Speaking on behalf of the UNESCO Regional Director for Southern Africa, Prof. Lidia Arthur Brito, UNESCO Science Programme Specialist Mr. Guy Broucke emphasized the vulnerability of Mozambique and Zimbabwe to extreme weather events such as floods and droughts. He outlined UNESCO's experience in implementing initiatives that aim to reduce vulnerability and build resilience to extreme weather events among communities. He mentioned that the overall outcome of the BuPuSa project is to strengthen local capacity in flood monitoring, early warning and flood risk management in the 3 Basins. He also spoke about the observation that weather, climate and water related disasters are on the increase, hence the project is timely as it will safeguard lives and property in times when extreme weather events occur. He thanked the Austrian Government for providing funding for the project.

In her remarks, Austrian Development Agency (ADA) Programme Manager, Ms Weyss Birgit mentioned that this was the first UNESCO programme that ADA was funding and hailed the new partnership. She also emphasised the importance of cross boarder collaboration and access to information about early warning, particularly by women and girls, and also those who live in remote areas.

UNESCO Science Programme Specialist Dr. Koen Verbist shared with participants UNESCO's interventions in Chimanimani and Chipinge districts of Manicaland Province in Zimbabwe as part of the World Bank funded Zimbabwe Idai Recovery Project (ZIRP). He outlined the lessons learnt in the Chimanimani and Chipinge project which he said were relevant to the BuPuSa project.

He also presented the proposed work plans for each of the five components of the BuPuSa project. The five components are:

  • Flood Risk Assessment Mapping
  • Flood Monitoring and Early Warning System
  • Early Warning Communication and Dissemination
  • Public and Political Awareness raising
  • Comprehensive Capacity Building on Flood Monitoring and Early Warning

The Southern African Research and Documentation Centre (SARDC) who are the implementing partner in this project gave a presentation outlining their role within the project.

Mr. Elisha Madamombe, the Regional Coordinator for Global Water Partnership gave a presentation on the Global Environment Facility(GEF) funded project which is also being implemented in the BuPuSa basins.
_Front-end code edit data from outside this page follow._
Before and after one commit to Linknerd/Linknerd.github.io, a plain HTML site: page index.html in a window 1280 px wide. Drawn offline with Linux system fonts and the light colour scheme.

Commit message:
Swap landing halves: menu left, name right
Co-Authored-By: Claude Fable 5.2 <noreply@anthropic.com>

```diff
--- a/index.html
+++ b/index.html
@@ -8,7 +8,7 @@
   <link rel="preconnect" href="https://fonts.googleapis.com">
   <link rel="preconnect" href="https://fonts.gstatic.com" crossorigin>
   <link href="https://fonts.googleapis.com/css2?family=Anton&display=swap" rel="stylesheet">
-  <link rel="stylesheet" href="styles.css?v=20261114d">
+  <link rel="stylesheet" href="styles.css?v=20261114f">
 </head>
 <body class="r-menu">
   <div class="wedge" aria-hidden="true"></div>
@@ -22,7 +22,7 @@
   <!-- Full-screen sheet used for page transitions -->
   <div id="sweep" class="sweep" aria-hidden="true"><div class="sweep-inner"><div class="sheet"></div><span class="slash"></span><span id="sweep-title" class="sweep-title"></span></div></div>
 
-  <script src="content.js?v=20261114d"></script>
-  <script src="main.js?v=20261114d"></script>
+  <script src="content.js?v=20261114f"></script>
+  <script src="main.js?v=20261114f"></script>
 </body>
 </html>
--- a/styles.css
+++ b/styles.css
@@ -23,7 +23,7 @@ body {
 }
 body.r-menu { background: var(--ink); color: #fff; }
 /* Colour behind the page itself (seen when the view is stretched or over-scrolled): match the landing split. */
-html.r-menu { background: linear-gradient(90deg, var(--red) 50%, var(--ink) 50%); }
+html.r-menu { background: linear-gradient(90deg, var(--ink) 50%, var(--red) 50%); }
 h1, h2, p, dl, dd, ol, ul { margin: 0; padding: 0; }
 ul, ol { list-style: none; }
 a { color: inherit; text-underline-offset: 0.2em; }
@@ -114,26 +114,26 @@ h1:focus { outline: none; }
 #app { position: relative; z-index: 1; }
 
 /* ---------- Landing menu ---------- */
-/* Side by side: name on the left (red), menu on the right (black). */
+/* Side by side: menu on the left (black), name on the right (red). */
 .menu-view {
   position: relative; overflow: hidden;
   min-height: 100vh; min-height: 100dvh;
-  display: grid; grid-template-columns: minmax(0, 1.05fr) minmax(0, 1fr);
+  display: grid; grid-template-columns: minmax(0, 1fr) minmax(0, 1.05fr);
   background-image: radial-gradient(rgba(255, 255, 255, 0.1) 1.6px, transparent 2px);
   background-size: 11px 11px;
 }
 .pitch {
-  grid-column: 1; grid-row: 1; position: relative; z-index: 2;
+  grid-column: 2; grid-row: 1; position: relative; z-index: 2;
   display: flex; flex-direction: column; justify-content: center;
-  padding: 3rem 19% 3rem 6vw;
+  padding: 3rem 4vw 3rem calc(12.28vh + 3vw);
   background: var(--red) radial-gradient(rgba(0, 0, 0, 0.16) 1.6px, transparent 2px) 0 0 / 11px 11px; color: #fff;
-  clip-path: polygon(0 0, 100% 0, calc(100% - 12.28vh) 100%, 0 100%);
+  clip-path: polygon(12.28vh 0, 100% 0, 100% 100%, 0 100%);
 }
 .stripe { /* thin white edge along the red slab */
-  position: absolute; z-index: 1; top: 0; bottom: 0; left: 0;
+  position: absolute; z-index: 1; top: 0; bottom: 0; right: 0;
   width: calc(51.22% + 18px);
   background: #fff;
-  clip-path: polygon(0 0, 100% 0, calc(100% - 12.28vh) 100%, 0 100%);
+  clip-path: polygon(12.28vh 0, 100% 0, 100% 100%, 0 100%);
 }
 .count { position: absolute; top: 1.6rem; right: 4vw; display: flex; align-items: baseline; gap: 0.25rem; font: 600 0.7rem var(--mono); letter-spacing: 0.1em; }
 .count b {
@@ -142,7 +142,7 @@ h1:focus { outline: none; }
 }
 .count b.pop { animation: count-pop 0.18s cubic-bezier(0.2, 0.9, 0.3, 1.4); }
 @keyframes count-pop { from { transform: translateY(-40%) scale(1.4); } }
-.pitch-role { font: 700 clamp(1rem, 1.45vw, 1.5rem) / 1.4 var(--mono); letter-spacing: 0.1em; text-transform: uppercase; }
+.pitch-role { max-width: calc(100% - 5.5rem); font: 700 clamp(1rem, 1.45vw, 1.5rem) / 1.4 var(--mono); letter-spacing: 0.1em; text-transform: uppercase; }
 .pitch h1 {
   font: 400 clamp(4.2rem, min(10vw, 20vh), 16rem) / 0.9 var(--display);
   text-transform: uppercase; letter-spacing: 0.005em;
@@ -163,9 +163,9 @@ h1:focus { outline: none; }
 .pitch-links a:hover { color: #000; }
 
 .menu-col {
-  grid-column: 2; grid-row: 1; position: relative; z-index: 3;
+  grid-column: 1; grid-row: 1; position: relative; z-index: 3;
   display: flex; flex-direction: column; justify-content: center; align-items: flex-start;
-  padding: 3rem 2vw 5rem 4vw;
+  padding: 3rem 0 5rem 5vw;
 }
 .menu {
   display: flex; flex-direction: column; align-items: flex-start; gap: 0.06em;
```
The project is entitled, "Management of competing water uses and associated ecosystems in the Buzi-Pungwe and Save Basins". He noted some linkages with UNESCO's ADA funded project and observed the need for collaboration on overlapping components.

Zimbabwe National Commission for UNESCO Secretary General, Ms. Margaret Chirapa emphasised the importance of engaging all stakeholders to ensure is by-in and ownership of the project. She also thanked all the participants for taking part in the workshop.